Here’s a simple introduction to emacs and a useful introductory help guide. For Windows, there’s a special FAQ.

Mac OSX: Comes with built-in emacs which you can invoke from the command line. For a nicer version, install Aquamacs, which looks and feels like a native Mac application.

Windows: You can download the latest windows installer here (choose the highest numbered zip file with “bin” in the name). This blog gives useful tips to make emacs on Windows even friendlier (in particular, it puts emacs on the right-click menu and improves the startup settings).

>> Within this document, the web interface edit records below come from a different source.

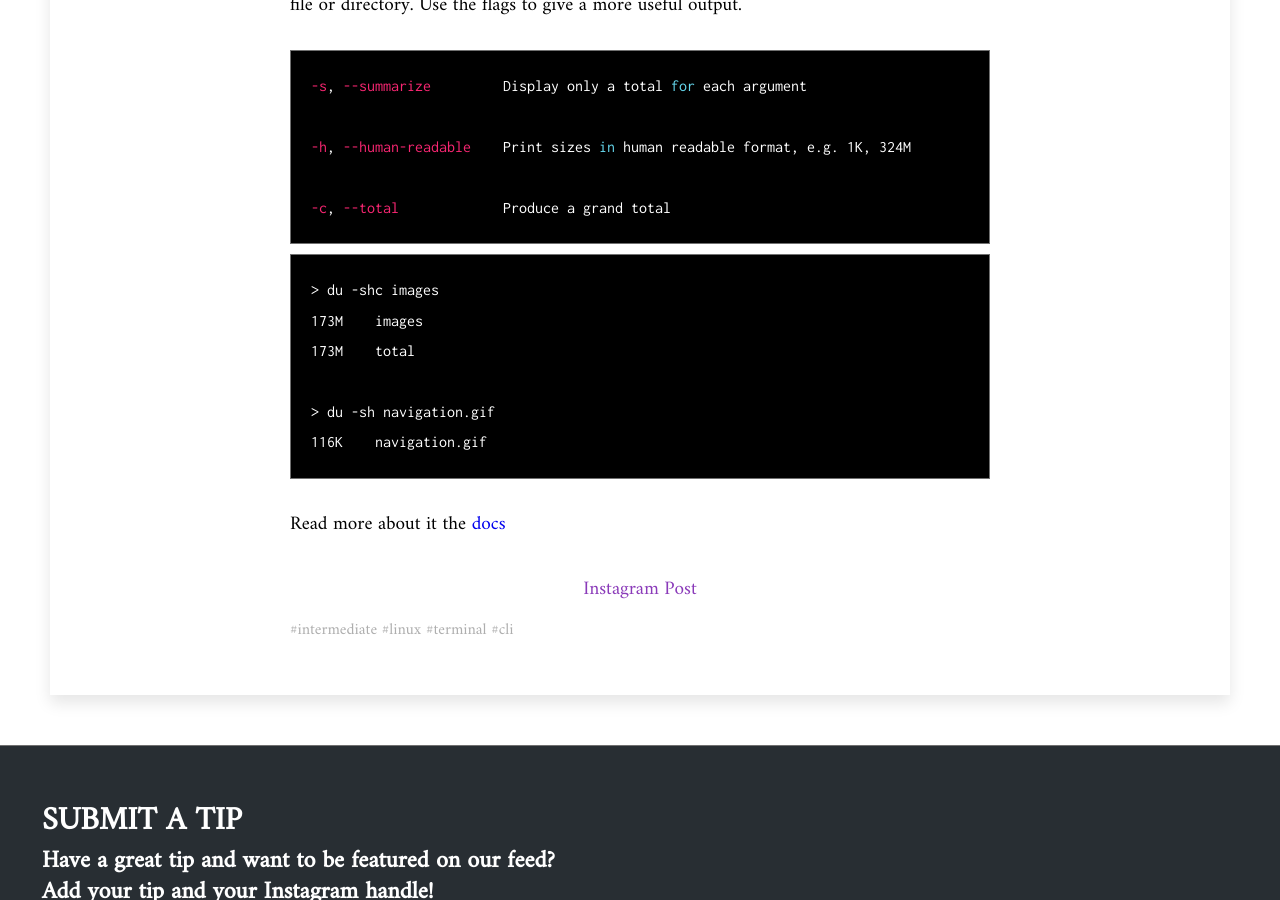
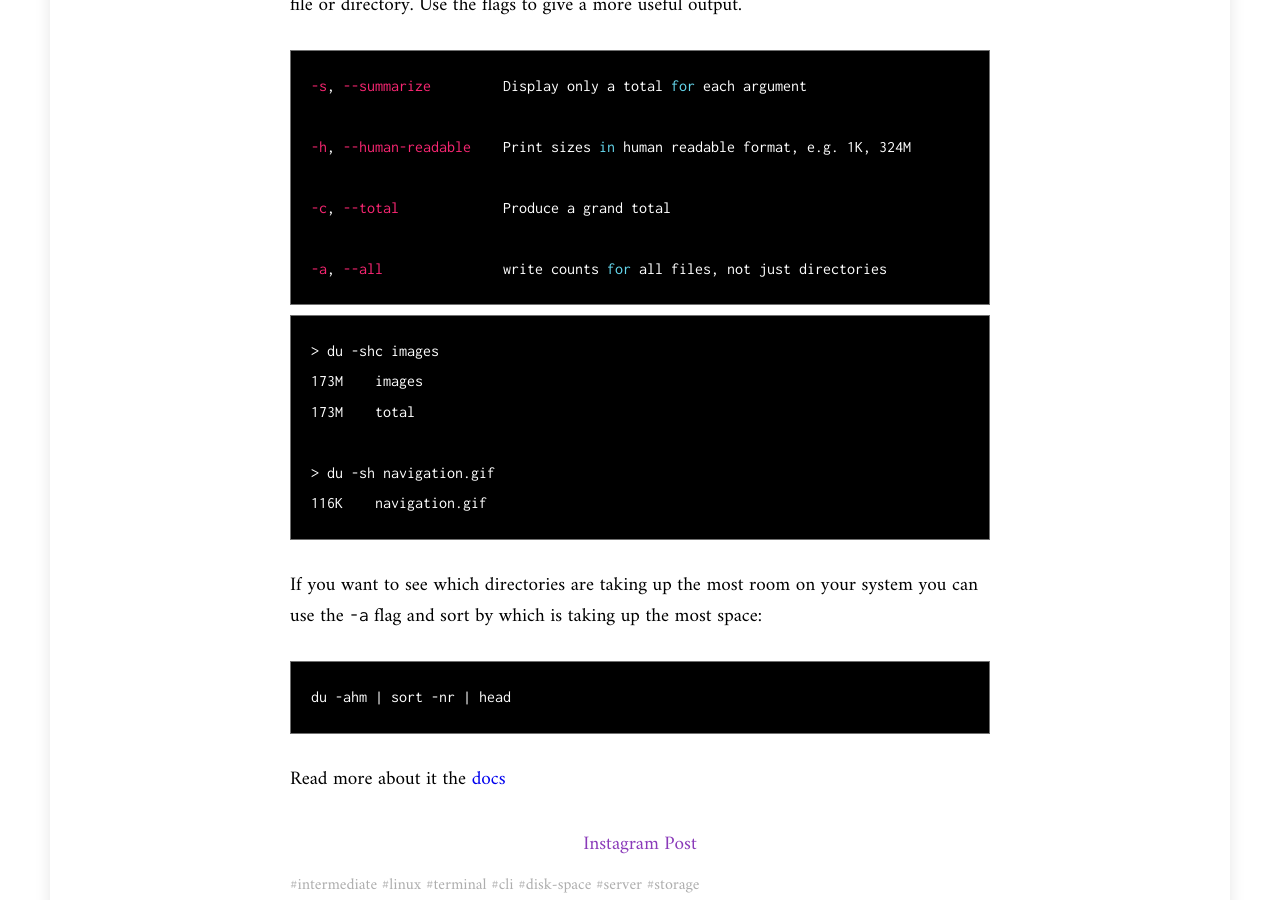
Before and after one commit to dev-diaries/web, a Jekyll site: the page built from _social-posts/get-size-of-a-directory-or-file.md, in a window 1280 px wide and 900 px high, scrolled down 263 px. Built offline with Jekyll 4.4.1, drawn with Linux system fonts in a browser that asks for light colours.

Commit message:
add size of directory with sort info

```diff
--- a/_social-posts/get-size-of-a-directory-or-file.md
+++ b/_social-posts/get-size-of-a-directory-or-file.md
@@ -5,8 +5,8 @@ title: "Get Size Of A Directory Or File"
 cover-image: /assets/images/du-cover.png
 image: /assets/images/.gif
 excerpt: "Need to get the size of a directory in linux?"
-date: 2019-05-22
-categories: [intermediate, linux, terminal, cli]
+date: 2019-09-05
+categories: [intermediate, linux, terminal, cli, disk-space, server, storage]
 instagram-id: BxwS1y_igOY
 docs: https://linux.die.net/man/1/du
 ---
@@ -22,6 +22,8 @@ Need to get the size of a directory in linux? Use the du command to output the s
 -h, --human-readable    Print sizes in human readable format, e.g. 1K, 324M
 
 -c, --total             Produce a grand total
+
+-a, --all               write counts for all files, not just directories
 {% endhighlight %}
 
 {% highlight html %}
@@ -34,6 +36,14 @@ Need to get the size of a directory in linux? Use the du command to output the s
 {% endhighlight %}
 
 {:.post-content}
+If you want to see which directories are taking up the most room on your system you can
+use the `-a` flag and sort by which is taking up the most space:
+
+{% highlight html %}
+du -ahm | sort -nr | head
+{% endhighlight %}
+
+{:.post-content}
 Read more about it the <a href="{{page.docs}}" target="_blank">docs</a>
 
 {% if page.instagram-id %}
```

Linux: It’s virtually guaranteed that you already have emacs preinstalled on your Linux distribution, which you can start from a command prompt. However, there may also be more “windowy” versions that you can install separately.


Someone who knows more about emacs for Linux please add more specific information about the windowed version(s).

Finally, here’s the documentation for installing and using the emacs restructured-text mode. The elisp code it refers to is in the file rst.el.

To customize your emacs, you need to open the .emacs file. The above Windows FAQ tells you how to put your .emacs file somewhere else, but the easiest thing to do is just open emacs and inside it type C-x C-f ~/.emacs, which will open your default .emacs file if you have one, or create a new one if you don’t.

You’ll need to install rst.el someplace emacs will find it. Here’s an example .emacs file which adds a local directory called ~/emacs/ to the search path, (so you can put .el files there) and also automatically starts rst mode for files with extensions of rst and .rest:

(require 'cl)
(defvar emacs-directory "~/emacs/"
        "The directory containing the emacs configuration files.")
(pushnew (expand-file-name emacs-directory) load-path)
(require 'rst)
(setq auto-mode-alist
       (append '(("\\.rst$" . rst-mode)
                 ("\\.rest$" . rst-mode)) auto-mode-alist))